=== Records supplied ===

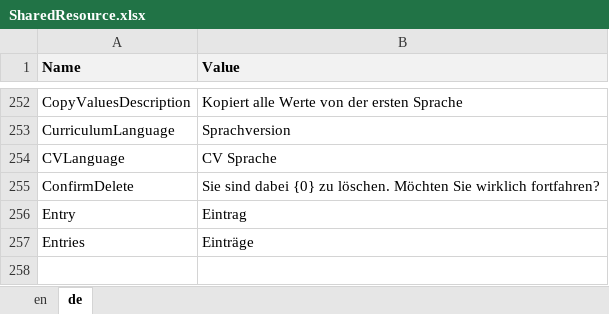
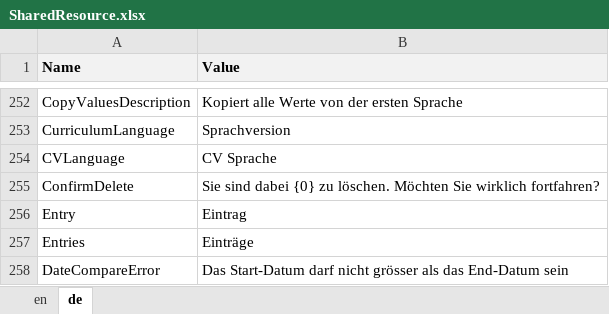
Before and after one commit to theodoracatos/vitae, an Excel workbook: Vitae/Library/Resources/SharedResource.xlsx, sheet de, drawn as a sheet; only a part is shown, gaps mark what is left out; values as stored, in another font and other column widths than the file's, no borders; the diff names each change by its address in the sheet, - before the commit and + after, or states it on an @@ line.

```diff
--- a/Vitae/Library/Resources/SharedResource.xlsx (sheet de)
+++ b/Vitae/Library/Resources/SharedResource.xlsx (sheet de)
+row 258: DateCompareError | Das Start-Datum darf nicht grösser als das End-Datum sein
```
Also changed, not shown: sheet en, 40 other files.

===
=== Records supplied ===

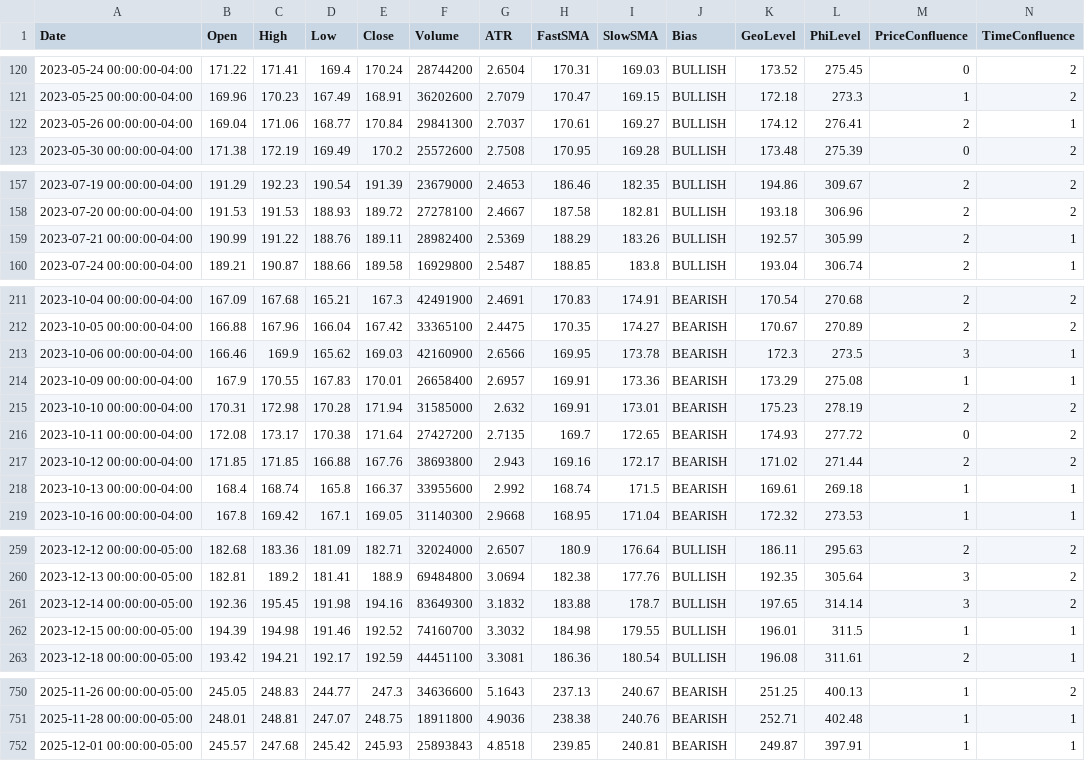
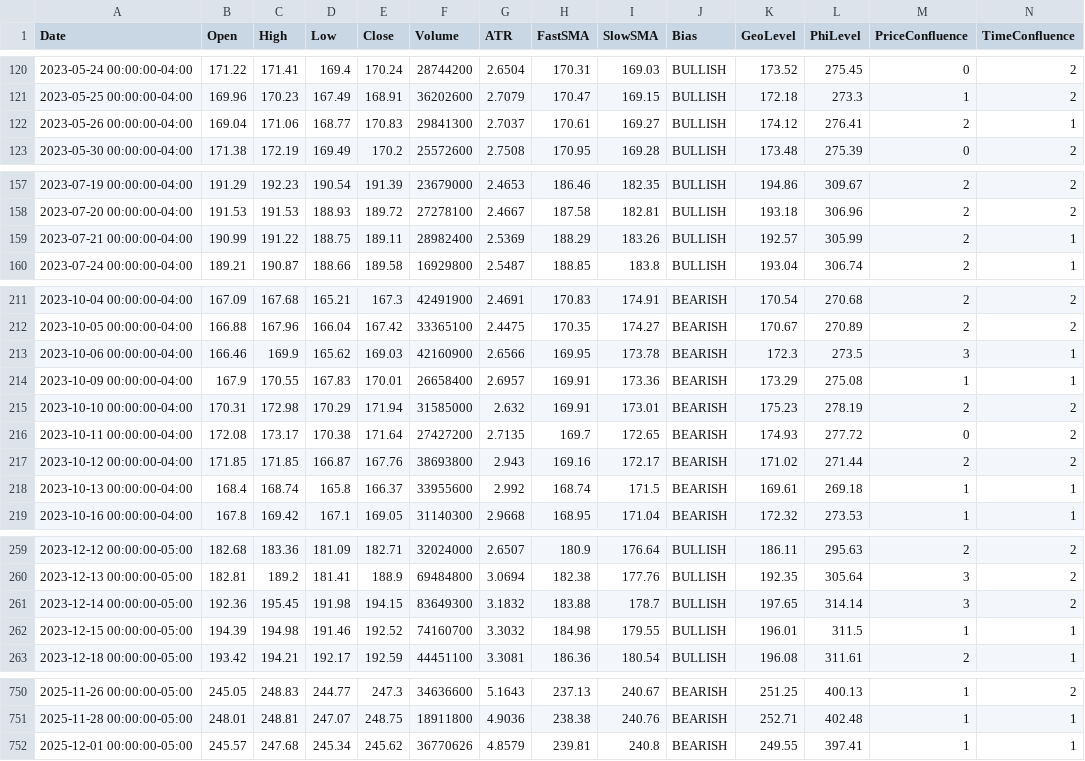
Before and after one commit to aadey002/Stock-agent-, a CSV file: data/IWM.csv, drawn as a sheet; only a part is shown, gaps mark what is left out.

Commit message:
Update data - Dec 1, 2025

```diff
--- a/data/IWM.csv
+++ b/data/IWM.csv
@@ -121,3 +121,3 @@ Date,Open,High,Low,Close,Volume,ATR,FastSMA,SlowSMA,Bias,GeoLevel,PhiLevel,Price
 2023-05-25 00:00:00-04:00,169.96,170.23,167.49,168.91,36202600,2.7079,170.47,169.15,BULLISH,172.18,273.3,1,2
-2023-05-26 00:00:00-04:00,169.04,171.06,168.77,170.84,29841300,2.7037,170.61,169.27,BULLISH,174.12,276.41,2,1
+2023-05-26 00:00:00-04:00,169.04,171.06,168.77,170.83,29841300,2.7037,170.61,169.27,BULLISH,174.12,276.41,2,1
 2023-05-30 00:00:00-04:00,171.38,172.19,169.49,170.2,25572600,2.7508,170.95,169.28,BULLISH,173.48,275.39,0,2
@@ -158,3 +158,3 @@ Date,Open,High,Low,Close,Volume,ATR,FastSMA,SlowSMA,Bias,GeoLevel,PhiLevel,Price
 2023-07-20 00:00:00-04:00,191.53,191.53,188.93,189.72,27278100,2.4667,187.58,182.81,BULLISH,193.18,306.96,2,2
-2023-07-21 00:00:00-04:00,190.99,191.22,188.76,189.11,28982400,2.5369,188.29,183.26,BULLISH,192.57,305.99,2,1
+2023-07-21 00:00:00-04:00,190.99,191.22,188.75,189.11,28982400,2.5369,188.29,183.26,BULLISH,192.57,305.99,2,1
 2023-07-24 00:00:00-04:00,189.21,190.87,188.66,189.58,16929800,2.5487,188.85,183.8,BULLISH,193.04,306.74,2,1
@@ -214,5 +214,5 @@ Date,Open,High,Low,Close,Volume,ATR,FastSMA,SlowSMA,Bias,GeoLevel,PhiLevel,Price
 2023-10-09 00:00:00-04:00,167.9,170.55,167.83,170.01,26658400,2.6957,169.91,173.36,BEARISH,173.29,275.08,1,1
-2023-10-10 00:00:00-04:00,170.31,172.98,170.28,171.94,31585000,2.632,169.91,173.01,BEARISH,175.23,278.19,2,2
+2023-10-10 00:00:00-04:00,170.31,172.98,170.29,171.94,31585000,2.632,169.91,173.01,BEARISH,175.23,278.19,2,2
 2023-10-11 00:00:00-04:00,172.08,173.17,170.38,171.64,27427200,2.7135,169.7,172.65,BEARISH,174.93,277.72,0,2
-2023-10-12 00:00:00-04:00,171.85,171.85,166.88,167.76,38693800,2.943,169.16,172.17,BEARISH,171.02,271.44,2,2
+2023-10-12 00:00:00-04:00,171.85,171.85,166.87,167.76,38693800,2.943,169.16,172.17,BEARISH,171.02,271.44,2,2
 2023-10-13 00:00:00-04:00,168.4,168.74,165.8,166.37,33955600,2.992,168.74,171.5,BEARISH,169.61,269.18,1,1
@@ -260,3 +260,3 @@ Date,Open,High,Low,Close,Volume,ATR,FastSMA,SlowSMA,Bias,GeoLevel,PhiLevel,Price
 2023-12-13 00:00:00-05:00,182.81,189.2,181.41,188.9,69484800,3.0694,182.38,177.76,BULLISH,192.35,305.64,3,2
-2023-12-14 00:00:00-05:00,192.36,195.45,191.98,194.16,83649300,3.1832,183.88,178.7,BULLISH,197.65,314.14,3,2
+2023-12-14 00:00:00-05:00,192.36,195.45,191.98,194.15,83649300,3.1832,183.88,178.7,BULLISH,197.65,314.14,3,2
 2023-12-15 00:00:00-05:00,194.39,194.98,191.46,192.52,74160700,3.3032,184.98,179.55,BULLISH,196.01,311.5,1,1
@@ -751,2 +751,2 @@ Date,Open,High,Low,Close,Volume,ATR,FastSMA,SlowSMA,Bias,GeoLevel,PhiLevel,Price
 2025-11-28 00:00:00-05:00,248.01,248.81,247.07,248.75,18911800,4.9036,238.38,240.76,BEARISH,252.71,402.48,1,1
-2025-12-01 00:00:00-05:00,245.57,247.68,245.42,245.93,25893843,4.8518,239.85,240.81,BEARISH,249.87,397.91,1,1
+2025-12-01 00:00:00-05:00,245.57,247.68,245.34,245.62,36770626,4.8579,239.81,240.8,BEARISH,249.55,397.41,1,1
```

===
=== Records supplied ===

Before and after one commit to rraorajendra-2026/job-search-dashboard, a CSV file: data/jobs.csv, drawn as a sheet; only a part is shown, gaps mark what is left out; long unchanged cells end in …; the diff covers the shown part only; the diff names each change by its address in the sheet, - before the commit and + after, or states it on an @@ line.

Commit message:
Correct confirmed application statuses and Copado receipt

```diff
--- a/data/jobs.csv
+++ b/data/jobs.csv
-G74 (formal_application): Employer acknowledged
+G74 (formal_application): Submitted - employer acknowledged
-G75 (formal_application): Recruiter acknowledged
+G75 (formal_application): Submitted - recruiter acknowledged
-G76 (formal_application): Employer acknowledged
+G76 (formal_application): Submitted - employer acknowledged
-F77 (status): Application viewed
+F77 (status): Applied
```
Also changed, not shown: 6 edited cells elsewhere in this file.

===

◆ **Goal of the exercise**
Where the word "acknowledged" appears in a line of the entries, copy that line.

◆ **Answer area**
-G74 (formal_application): Employer acknowledged
+G74 (formal_application): Submitted - employer acknowledged
-G75 (formal_application): Recruiter acknowledged
+G75 (formal_application): Submitted - recruiter acknowledged
-G76 (formal_application): Employer acknowledged
+G76 (formal_application): Submitted - employer acknowledged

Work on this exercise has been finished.